This is a true story of Rabbi Shlomo Carlebach. He was a “Rock Star Rabbi” or otherwise known as “The Singing Rabbi” of the 1960’s. Soul Doctor played briefly off Broadway last summer as a guest attraction of the New York Theatre Workshop. Eric Anderson received a Drama Desk nomination for his off Broadway performance. He was recently in the ensemble of Kinky Boots.
The story starts with Nina Simone (Amber Iman) introducing him to the audience at a Vienna concert. What follows is his life story and how he got to be known as the singing rabbi.
His family including his parents and brother leave Vienna in 1938 because of the Nazi occupation. They settle in Brooklyn, New York. His father (Jamie Jackson) forms his own congregation in the basement of a store. As children Shlomo (Eric Anderson) and his brother Eli (Ryan Strand) rebel against the strict teaching of the Orthodox religion. Eli follows the Hasidic Judaism while Shlomo is unsure which direction he will go in. He becomes a rabbi but he is restless.
A chance meeting with Nina Simone in a jazz club changes his life. She encourages him to do what he wants. He moves to Berkeley, California in 1966 for a Rock Festival. He then goes to San Francisco Bay area to save Jewish souls. Shlomo move to Israel, marries and has a child. His traveling and giving his earnings to people in need puts a strain on his marriage that cannot be fixed.
Eric Anderson is mesmerizing as Shlomo. He is so convincing in the role. It’s as if the character has absorbed his soul.
Amber Iman is touching as Nina Simone.

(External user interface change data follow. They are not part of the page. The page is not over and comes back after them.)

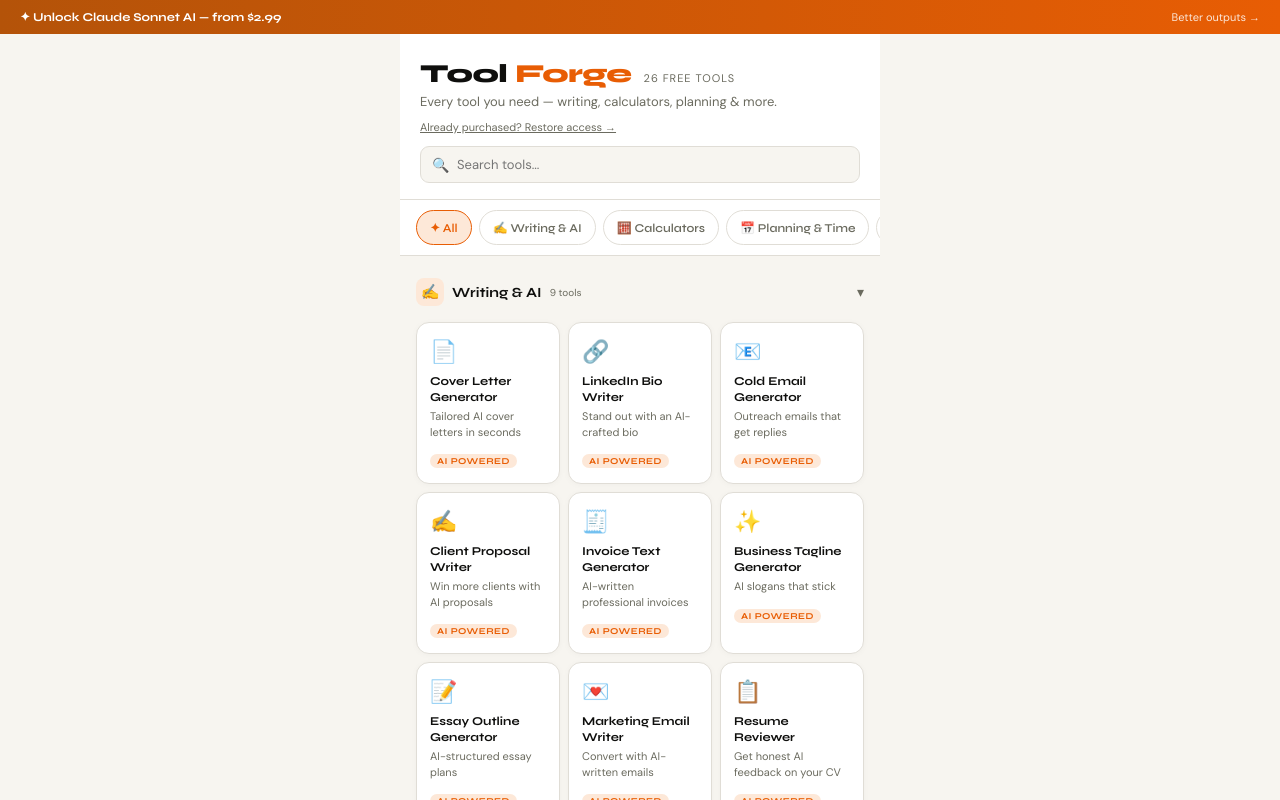
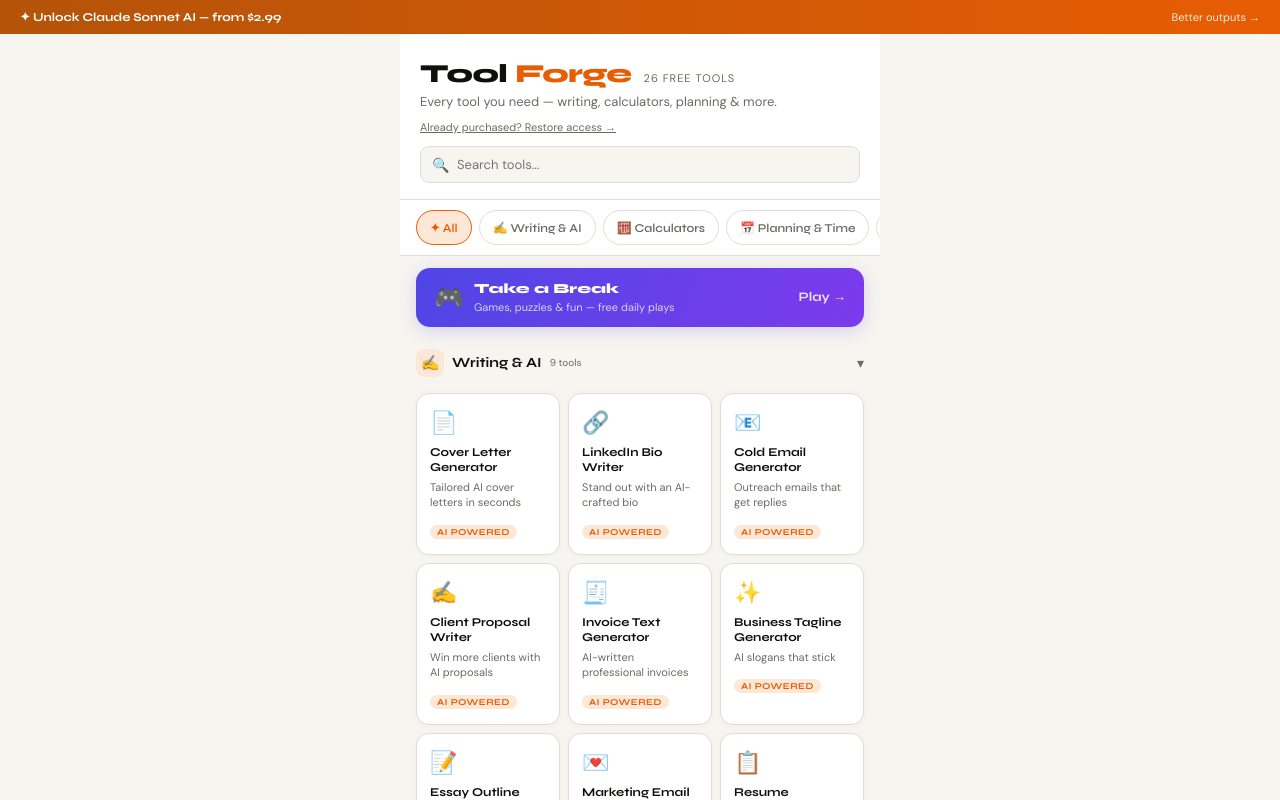
Before and after one commit to Agent0P/ToolForge, a React (Vite) app: page / in a window 1280 px wide. Shown: the top 800 px of the page. Built offline with nearby package versions, Linux system fonts and the light colour scheme.

Commit message:
Update App.jsx

```diff
--- a/src/App.jsx
+++ b/src/App.jsx
@@ -669,9 +669,19 @@ export default function ToolForge() {
               {c.icon} {c.label}
             </button>
           ))}
-          <button onClick={() => { setShowGames(true); window.history.pushState({}, "", "/games"); }} style={{ flexShrink: 0, display: "flex", alignItems: "center", gap: 5, padding: "6px 13px", borderRadius: 99, border: `1px solid ${G_COLOR}44`, background: G_DIM, color: G_COLOR, fontSize: 12, fontFamily: "Syne, sans-serif", fontWeight: 600, cursor: "pointer", whiteSpace: "nowrap", transition: "all 0.15s" }}>
-            🎮 Take a Break
-          </button>
+        </div>
+
+        {/* Take a Break banner */}
+        <div onClick={() => { setShowGames(true); window.history.pushState({}, "", "/games"); }}
+          style={{ margin: "12px 16px 0", borderRadius: 14, background: `linear-gradient(110deg, ${G_COLOR}, #7c3aed)`, padding: "13px 18px", display: "flex", alignItems: "center", justifyContent: "space-between", cursor: "pointer", boxShadow: `0 4px 18px ${G_COLOR}33` }}>
+          <div style={{ display: "flex", alignItems: "center", gap: 10 }}>
+            <span style={{ fontSize: 24 }}>🎮</span>
+            <div>
+              <div style={{ fontFamily: "Syne, sans-serif", fontWeight: 800, fontSize: 14, color: "white", lineHeight: 1.2 }}>Take a Break</div>
+              <div style={{ fontSize: 11, color: "rgba(255,255,255,0.75)", fontFamily: "DM Sans, sans-serif", marginTop: 2 }}>Games, puzzles & fun — free daily plays</div>
+            </div>
+          </div>
+          <div style={{ fontSize: 13, color: "rgba(255,255,255,0.85)", fontFamily: "Syne, sans-serif", fontWeight: 700, whiteSpace: "nowrap" }}>Play →</div>
         </div>
 
         {/* Tool grid */}
```
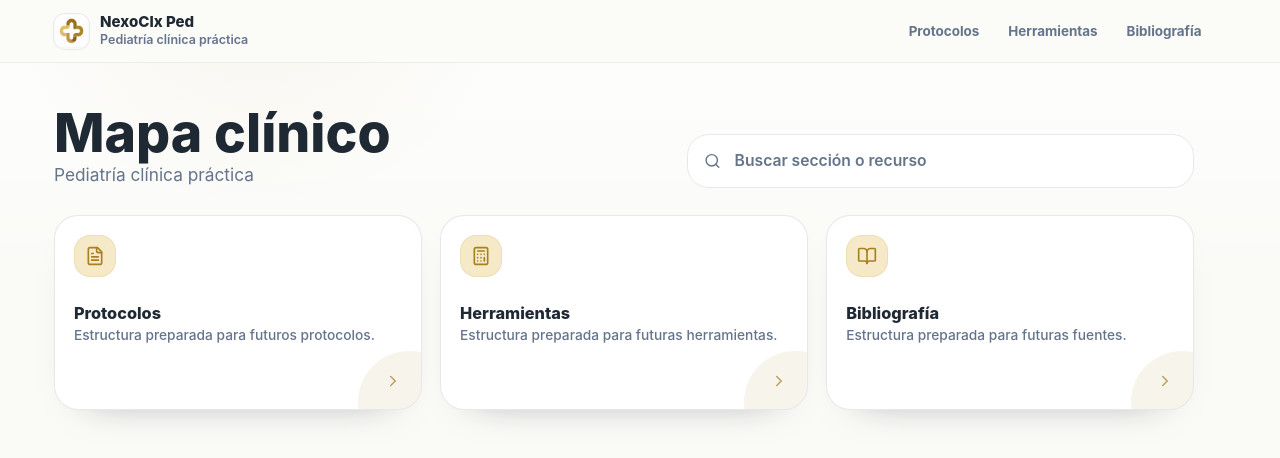
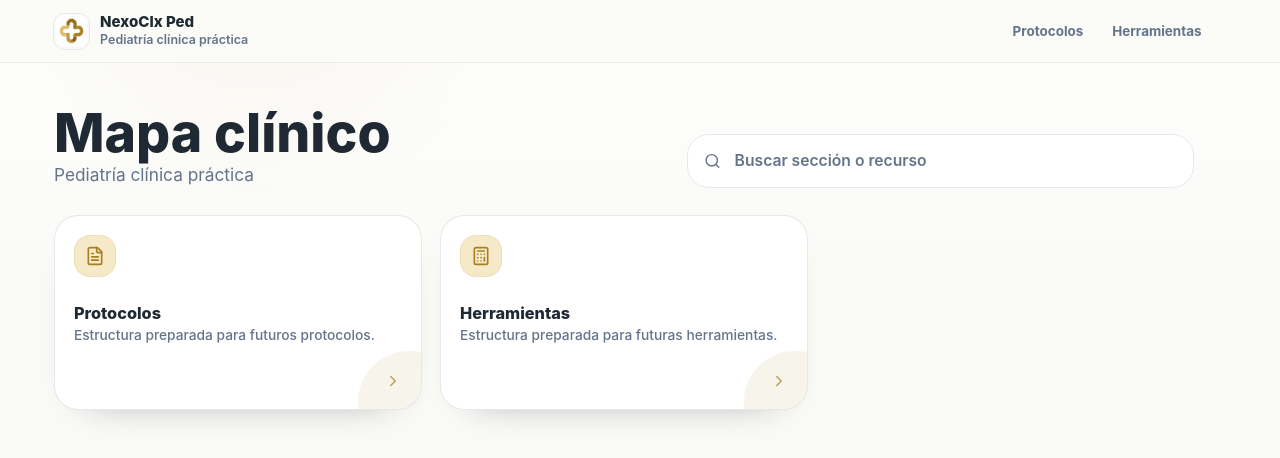
Before and after one commit to olsanju-hub/nexoclx-ped, a React (Vite) app: page / in a window 1280 px wide. Shown: the top 458 px of the page. Built offline with nearby package versions, Linux system fonts and the light colour scheme.

Commit message:
chore(nav): remove bibliography and sources items

```diff
--- a/src/app/App.jsx
+++ b/src/app/App.jsx
@@ -8,24 +8,20 @@ import { Protocols } from '../screens/Protocols.jsx';
 import { ProtocolDetail } from '../screens/ProtocolDetail.jsx';
 import { Tools } from '../screens/Tools.jsx';
 import { More } from '../screens/More.jsx';
-import { Bibliography } from '../screens/Bibliography.jsx';
 import { Procedures } from '../screens/Procedures.jsx';
 import { Circuits } from '../screens/Circuits.jsx';
 import { CircuitDetail } from '../screens/CircuitDetail.jsx';
 import { Calculations } from '../screens/Calculations.jsx';
-import { Sources } from '../screens/Sources.jsx';
 
 const routeTitles = {
   [routes.home]: 'Inicio',
   [routes.protocols]: 'Protocolos',
   [routes.protocolDetail]: 'Protocolo',
   [routes.tools]: 'Herramientas',
-  [routes.bibliography]: 'Bibliografía',
   [routes.procedures]: 'Procedimientos',
   [routes.circuits]: 'Circuitos',
   [routes.circuitDetail]: 'Circuito',
   [routes.calculations]: 'Cálculos',
-  [routes.sources]: 'Fuentes',
   [routes.more]: 'Más',
 };
 
@@ -69,12 +65,10 @@ export default function App() {
       {route === routes.protocols && <Protocols protocols={clinicalProtocols} onOpen={openProtocol} />}
       {route === routes.protocolDetail && <ProtocolDetail protocol={currentProtocol} onBack={() => navigate(routes.protocols)} />}
       {route === routes.tools && <Tools app={appConfig} />}
-      {route === routes.bibliography && <Bibliography />}
       {route === routes.procedures && <Procedures />}
       {route === routes.circuits && <Circuits onOpen={() => navigate(routes.circuitDetail)} />}
       {route === routes.circuitDetail && <CircuitDetail onBack={() => navigate(routes.circuits)} />}
       {route === routes.calculations && <Calculations />}
-      {route === routes.sources && <Sources />}
       {route === routes.more && <More sections={secondarySections} onNavigate={navigate} />}
     </AppShell>
   );
--- a/src/app/routes.js
+++ b/src/app/routes.js
@@ -3,11 +3,9 @@ export const routes = {
   protocols: 'protocols',
   protocolDetail: 'protocol-detail',
   tools: 'tools',
-  bibliography: 'bibliography',
   procedures: 'procedures',
   circuits: 'circuits',
   circuitDetail: 'circuit-detail',
   calculations: 'calculations',
-  sources: 'sources',
   more: 'more',
 };
--- a/src/data/clinicalContent.js
+++ b/src/data/clinicalContent.js
@@ -1,3 +1 @@
-export const clinicalSources = [];
-
 export const clinicalProtocols = [];
--- a/src/data/sections.js
+++ b/src/data/sections.js
@@ -1,11 +1,9 @@
 import {
   Baby,
-  BookOpen,
   Calculator,
   FileText,
   FolderOpen,
   HeartPulse,
-  Library,
   MoreHorizontal,
   Ruler,
   Stethoscope,
@@ -34,19 +32,12 @@ export const primarySections = [
     description: 'Estructura preparada para futuras herramientas.',
     icon: Calculator,
   },
-  {
-    id: routes.bibliography,
-    title: 'Bibliografía',
-    description: 'Estructura preparada para futuras fuentes.',
-    icon: BookOpen,
-  },
 ];
 
 export const secondarySections = [
   { id: routes.protocols, title: 'Protocolos', description: 'Estructura preparada para futuros protocolos.', icon: FolderOpen },
   { id: routes.tools, title: 'Herramientas', description: 'Estructura preparada para futuras herramientas.', icon: Wrench },
   { id: routes.calculations, title: 'Cálculos', description: 'Estructura preparada para futuros cálculos.', icon: Ruler },
-  { id: routes.bibliography, title: 'Bibliografía', description: 'Estructura preparada para futuras fuentes.', icon: Library },
 ];
 
 export const bottomNavItems = [
@@ -59,7 +50,6 @@ export const bottomNavItems = [
 export const desktopNavItems = [
   { id: routes.protocols, label: 'Protocolos' },
   { id: routes.tools, label: 'Herramientas' },
-  { id: routes.bibliography, label: 'Bibliografía' },
 ];
 
 export const sectionIcons = {
--- a/src/screens/Bibliography.jsx
+++ /dev/null
@@ -1,13 +0,0 @@
-import { EmptyClinicalState } from '../components/feedback/EmptyClinicalState.jsx';
-
-export function Bibliography() {
-  return (
-    <div className="screen">
-      <div className="section-heading">
-        <h1>Bibliografía</h1>
-        <p>Base preparada para futuras fuentes.</p>
-      </div>
-      <EmptyClinicalState text="No hay fuentes cargadas." />
-    </div>
-  );
-}
--- a/src/screens/Sources.jsx
+++ /dev/null
@@ -1,13 +0,0 @@
-import { EmptyClinicalState } from '../components/feedback/EmptyClinicalState.jsx';
-
-export function Sources() {
-  return (
-    <div className="screen">
-      <div className="section-heading">
-        <h1>Fuentes</h1>
-        <p>Base preparada para futuras fuentes.</p>
-      </div>
-      <EmptyClinicalState text="No hay fuentes cargadas." />
-    </div>
-  );
-}
```
Also changed, not shown: src/components/detail/SourceList.jsx (deleted, +0 -12 lines).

She has a beautiful voice.
This is an enjoyable show. The cast comes down the aisles singing and dancing in the style of “Hair”, it’s the same generation. Some of the cast have several roles in the musical.
If you know something about the Jewish religion you will have a better understanding on what is happening. It doesn’t have as much impact if you don’t. But there is nothing to stop you from enjoying the show. It was good.
It was so well done that it sparked my interest to learn more about Shlomo and Nina. According to what I read they took liberties about Shlomo life. So, what else is new. Hoy Vay.
Review by Rozanna Radakovich.
Photos by Annazor.
To read a candid interview with the cast, scroll down to the left for recent photos. Click recent photos for this and other shows.